** Opening Supplied entries block **

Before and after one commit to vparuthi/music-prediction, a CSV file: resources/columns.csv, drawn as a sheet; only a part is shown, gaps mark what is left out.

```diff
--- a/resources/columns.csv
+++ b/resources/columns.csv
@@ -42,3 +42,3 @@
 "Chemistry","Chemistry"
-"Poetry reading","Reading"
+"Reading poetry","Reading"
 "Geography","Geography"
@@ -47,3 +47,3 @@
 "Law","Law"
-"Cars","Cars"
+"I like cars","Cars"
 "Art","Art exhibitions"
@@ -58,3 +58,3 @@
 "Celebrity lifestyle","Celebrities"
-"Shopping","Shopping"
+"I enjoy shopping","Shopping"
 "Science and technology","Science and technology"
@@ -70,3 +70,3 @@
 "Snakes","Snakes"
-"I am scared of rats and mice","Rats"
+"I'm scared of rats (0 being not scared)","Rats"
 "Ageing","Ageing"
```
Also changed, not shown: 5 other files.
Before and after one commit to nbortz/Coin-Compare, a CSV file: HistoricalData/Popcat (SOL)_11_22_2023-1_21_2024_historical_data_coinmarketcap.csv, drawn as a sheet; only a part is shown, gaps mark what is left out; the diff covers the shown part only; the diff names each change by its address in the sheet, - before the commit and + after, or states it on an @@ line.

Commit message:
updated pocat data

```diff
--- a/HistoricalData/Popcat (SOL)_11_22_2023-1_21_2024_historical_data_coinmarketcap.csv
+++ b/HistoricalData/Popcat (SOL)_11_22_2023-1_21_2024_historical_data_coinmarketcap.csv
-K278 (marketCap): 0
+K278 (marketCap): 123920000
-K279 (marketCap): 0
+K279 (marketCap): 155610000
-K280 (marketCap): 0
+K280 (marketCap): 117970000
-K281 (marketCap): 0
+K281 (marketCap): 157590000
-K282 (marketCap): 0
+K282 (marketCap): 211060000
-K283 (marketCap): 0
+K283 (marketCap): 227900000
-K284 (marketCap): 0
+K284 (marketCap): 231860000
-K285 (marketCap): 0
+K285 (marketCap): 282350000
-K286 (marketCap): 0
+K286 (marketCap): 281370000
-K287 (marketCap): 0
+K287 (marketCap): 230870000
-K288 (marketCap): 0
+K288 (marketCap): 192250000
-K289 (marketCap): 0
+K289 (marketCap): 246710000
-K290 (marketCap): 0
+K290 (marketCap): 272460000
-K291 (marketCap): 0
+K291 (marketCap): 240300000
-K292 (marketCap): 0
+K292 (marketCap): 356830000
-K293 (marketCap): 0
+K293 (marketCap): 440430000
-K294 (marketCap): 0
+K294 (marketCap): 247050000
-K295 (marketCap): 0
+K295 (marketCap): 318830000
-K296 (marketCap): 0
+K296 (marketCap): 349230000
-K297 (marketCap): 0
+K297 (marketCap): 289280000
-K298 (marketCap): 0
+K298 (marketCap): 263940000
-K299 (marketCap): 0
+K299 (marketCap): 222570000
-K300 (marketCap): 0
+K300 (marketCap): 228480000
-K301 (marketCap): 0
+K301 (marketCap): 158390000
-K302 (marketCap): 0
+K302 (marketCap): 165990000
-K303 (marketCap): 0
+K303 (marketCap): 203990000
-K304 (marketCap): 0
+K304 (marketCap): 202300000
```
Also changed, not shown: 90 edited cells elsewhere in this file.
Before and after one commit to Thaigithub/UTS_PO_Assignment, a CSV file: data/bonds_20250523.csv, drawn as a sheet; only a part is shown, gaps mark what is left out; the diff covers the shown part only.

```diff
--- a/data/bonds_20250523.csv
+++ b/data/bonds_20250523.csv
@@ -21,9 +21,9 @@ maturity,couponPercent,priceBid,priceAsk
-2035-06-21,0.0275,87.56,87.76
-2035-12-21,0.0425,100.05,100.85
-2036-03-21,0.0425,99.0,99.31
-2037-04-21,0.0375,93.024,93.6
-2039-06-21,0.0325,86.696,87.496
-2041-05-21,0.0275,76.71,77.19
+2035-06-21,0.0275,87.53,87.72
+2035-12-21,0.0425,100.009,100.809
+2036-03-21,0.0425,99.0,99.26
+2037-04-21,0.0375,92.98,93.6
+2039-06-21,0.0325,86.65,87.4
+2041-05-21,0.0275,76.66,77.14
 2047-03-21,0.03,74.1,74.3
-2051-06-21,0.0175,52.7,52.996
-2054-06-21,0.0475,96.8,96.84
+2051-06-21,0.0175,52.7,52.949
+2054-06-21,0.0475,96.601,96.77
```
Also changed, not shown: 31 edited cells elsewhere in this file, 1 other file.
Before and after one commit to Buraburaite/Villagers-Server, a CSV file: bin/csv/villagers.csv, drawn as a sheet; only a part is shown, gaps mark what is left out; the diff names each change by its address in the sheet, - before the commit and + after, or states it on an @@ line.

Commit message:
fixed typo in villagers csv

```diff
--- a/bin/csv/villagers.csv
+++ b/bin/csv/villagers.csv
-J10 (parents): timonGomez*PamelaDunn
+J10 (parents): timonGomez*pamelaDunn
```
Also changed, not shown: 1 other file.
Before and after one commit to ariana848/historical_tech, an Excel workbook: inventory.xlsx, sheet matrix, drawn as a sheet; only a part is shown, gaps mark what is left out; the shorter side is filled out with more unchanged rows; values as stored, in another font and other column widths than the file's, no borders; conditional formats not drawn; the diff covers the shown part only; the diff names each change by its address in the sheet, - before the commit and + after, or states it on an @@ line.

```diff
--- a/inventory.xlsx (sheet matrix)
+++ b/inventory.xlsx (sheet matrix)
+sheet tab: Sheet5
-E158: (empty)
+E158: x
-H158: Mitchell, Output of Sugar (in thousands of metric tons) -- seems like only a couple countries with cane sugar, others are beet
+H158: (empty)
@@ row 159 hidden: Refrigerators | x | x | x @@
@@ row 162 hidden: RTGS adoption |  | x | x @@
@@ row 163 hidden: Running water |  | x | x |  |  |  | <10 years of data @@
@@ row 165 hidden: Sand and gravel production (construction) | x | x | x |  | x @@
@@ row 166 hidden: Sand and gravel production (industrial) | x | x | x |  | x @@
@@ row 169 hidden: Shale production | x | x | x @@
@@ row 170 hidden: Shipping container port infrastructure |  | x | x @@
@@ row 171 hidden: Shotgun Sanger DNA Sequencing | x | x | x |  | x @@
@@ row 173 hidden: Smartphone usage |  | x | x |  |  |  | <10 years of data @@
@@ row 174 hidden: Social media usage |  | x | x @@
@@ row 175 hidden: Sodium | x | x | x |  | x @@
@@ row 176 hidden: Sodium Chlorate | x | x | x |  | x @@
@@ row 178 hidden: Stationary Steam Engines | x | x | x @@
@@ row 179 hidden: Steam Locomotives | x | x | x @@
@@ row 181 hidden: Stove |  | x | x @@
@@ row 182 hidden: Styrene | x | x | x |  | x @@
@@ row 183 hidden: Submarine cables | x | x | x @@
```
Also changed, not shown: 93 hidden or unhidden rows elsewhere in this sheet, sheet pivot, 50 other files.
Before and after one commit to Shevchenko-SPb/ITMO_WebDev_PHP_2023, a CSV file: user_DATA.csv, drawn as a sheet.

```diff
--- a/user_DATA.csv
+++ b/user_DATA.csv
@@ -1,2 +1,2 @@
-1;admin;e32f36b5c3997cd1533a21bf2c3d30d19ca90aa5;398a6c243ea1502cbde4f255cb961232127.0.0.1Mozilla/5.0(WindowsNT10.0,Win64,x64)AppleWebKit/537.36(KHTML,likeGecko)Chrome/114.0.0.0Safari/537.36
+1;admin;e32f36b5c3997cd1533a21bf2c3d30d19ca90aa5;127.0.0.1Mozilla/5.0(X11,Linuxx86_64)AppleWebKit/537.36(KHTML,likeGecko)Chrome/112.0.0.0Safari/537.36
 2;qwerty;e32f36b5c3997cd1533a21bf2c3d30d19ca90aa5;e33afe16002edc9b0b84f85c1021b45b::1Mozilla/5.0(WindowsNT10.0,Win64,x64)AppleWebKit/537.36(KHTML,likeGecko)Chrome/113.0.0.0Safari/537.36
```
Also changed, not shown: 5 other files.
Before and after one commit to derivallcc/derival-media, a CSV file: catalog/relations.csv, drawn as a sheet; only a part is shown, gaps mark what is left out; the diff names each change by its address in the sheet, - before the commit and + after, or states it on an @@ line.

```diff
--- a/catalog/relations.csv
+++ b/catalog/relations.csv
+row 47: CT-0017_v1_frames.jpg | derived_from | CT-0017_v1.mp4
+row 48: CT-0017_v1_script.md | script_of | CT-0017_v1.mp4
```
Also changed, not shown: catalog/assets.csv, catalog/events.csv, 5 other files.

** Closing Supplied entries block **

Return, from the data, each line that has the word "Also" in it.

Written solution:
Also changed, not shown: 5 other files.
Also changed, not shown: 90 edited cells elsewhere in this file.
Also changed, not shown: 31 edited cells elsewhere in this file, 1 other file.
Also changed, not shown: 1 other file.
Also changed, not shown: 93 hidden or unhidden rows elsewhere in this sheet, sheet pivot, 50 other files.
Also changed, not shown: 5 other files.
Also changed, not shown: catalog/assets.csv, catalog/events.csv, 5 other files.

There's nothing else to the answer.